The Gothenburg, Sweden-based carmaker is talking to a “couple” manufacturers, Jacoby said, declining to name the potential partners.

Cooperation would ideally be with any carmaker that Volvo agrees to work with on sharing development costs on smaller cars, Jacoby said in the interview at the Automotive News Europe World Congress conference in Monaco.

Volvo has been considering an assembly plant in North America to hedge against its heavy dependence on the euro. In the past, Jacoby has said the automaker would consider a partner for the project, ideally located in the United States or Mexico.

Volvo, which Zhejiang Geely bought from Ford Motor Co. in August 2010 for $1.8 billion, has a target of almost doubling sales to 800,000 cars and sport-utility vehicles by 2020 from 449,255 deliveries in 2011.

It plans to invest about $11 billion over the next several years, including construction of two car factories and an engine plant in China. Volvo is “open to everybody” as a partner, including Fiat SpA, Jacoby said.
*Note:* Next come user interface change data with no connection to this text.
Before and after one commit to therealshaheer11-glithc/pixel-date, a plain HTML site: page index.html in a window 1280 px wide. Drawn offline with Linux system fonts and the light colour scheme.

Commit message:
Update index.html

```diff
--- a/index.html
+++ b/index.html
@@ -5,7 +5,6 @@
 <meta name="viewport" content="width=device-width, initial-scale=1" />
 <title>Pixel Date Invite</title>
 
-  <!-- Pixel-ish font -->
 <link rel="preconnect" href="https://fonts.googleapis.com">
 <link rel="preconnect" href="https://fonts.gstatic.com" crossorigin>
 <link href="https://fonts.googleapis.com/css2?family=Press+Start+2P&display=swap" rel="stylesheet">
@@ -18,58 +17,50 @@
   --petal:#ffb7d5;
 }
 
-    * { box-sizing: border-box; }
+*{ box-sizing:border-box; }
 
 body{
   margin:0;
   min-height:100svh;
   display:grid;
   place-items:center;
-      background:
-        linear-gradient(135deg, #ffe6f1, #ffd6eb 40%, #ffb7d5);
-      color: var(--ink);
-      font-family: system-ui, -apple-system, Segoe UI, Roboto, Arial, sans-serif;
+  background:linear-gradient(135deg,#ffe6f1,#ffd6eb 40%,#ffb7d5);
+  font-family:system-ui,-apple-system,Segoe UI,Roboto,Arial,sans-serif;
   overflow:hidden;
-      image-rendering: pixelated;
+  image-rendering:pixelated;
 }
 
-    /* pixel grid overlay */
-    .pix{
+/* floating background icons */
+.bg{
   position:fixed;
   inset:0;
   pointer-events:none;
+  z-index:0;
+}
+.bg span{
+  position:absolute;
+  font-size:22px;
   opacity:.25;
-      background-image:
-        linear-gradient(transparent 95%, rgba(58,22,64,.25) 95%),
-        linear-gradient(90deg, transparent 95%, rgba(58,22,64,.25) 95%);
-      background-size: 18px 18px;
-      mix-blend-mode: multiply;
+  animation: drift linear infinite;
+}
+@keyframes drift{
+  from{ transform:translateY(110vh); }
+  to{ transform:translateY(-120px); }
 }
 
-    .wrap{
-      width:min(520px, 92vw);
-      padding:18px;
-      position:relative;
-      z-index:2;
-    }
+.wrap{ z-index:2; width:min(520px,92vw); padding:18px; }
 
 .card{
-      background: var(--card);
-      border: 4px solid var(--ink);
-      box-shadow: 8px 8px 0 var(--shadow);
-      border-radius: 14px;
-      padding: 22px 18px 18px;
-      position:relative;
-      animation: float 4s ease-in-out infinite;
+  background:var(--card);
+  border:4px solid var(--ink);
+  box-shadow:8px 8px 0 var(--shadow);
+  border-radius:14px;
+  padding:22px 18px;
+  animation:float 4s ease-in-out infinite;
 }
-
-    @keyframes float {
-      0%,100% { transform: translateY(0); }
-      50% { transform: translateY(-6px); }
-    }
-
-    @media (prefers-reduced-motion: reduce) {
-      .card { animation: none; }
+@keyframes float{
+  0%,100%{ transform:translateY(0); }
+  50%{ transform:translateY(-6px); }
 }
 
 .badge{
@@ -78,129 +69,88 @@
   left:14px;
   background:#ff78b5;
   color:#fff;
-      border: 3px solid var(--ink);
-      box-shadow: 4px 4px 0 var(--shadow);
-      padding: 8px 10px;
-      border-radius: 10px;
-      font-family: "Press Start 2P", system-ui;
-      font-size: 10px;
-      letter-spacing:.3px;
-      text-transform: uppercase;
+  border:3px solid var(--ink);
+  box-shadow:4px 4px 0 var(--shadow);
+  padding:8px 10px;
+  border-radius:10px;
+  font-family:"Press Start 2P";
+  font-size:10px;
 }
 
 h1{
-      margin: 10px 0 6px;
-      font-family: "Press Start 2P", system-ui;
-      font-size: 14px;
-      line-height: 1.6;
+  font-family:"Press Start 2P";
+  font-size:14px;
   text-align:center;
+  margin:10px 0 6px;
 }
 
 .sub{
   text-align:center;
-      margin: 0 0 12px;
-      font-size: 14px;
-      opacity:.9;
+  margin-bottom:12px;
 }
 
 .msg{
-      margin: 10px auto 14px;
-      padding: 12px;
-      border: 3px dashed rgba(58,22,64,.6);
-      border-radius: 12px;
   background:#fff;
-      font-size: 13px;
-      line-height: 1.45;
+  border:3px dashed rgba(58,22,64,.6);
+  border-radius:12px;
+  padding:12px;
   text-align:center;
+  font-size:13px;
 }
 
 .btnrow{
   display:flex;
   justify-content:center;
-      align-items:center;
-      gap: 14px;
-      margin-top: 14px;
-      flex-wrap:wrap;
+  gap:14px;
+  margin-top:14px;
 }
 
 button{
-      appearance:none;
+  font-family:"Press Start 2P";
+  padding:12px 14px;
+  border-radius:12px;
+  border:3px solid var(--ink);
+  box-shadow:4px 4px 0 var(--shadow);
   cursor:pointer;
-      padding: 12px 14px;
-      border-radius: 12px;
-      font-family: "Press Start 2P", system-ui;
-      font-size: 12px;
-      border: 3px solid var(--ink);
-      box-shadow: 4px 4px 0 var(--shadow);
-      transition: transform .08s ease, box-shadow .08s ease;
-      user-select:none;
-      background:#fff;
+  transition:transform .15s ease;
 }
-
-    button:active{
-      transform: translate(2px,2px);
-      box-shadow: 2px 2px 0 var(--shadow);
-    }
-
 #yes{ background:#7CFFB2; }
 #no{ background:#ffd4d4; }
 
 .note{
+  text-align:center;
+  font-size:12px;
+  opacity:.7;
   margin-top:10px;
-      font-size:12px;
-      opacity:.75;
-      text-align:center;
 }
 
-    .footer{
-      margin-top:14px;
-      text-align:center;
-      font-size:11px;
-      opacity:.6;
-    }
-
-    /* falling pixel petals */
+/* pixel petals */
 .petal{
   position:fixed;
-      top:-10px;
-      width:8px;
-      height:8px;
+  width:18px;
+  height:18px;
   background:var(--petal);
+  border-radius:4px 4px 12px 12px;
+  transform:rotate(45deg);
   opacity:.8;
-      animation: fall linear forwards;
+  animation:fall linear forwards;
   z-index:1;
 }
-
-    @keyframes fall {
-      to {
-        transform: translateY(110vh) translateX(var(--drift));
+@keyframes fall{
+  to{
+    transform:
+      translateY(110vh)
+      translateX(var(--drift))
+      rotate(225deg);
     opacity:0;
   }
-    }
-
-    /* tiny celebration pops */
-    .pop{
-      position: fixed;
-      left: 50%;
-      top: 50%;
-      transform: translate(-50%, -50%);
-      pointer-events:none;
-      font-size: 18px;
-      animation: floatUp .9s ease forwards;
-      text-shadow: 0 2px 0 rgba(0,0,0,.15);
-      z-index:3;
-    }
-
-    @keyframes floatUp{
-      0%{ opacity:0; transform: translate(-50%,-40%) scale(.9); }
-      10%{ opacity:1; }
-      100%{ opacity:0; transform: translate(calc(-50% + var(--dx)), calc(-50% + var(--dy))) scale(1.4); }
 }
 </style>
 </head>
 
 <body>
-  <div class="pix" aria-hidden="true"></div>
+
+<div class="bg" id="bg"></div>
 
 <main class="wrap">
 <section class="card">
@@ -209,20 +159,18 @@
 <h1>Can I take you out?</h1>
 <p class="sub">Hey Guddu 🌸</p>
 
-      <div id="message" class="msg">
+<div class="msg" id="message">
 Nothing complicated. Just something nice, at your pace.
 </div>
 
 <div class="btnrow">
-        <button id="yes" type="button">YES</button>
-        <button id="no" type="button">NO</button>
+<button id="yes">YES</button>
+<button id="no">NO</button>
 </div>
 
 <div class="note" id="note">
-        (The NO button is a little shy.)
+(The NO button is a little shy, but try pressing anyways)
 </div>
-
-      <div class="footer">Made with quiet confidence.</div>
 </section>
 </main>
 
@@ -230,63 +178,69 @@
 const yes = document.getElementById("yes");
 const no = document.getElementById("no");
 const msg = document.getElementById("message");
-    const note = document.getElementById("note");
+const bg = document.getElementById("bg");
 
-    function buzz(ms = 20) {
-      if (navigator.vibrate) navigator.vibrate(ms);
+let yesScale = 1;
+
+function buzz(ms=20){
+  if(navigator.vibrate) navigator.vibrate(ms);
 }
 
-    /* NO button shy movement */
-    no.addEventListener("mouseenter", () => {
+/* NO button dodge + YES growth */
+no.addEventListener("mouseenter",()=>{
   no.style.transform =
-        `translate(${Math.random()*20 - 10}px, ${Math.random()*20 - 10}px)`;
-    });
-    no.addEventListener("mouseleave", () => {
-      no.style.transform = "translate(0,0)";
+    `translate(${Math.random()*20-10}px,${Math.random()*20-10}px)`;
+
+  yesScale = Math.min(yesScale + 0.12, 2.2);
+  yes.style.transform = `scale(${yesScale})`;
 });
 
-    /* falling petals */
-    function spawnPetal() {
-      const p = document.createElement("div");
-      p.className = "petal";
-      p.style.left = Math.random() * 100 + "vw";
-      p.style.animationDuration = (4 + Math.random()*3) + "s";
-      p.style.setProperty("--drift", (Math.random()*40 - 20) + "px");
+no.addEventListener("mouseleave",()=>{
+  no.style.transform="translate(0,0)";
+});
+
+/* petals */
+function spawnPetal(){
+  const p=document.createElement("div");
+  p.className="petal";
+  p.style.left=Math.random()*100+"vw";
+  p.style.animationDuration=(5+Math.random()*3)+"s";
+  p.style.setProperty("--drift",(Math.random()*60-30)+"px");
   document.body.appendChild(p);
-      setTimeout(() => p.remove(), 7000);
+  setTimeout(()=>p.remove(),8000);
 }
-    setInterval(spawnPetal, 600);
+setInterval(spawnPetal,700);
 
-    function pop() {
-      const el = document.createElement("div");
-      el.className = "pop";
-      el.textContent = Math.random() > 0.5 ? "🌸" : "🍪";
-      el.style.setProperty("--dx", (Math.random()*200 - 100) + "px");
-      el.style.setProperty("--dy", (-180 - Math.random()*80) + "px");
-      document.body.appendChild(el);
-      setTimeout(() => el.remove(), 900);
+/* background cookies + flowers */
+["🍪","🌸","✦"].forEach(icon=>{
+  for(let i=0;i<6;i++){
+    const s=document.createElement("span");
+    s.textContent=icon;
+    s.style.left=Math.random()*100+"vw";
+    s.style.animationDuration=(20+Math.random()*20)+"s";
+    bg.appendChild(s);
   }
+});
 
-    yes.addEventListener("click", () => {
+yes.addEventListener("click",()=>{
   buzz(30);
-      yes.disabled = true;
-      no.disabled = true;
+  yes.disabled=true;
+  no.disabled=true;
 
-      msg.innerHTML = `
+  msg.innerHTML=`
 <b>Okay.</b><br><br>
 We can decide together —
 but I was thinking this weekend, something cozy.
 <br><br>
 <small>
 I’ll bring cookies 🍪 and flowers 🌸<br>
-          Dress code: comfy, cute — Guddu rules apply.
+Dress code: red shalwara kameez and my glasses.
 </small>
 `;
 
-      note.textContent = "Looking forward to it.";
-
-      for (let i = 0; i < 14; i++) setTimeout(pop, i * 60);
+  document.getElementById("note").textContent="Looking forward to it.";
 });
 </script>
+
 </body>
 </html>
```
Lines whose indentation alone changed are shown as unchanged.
The Turin, Italy-based carmaker is already active in the U.S. through the takeover of Chrysler Group LLC that’s part of Fiat CEO Sergio Marchionne’s growth strategy. “Fiat is obviously one of the alternatives,” Jacoby said. “If you speak to Marchionne, just tell him to call me.”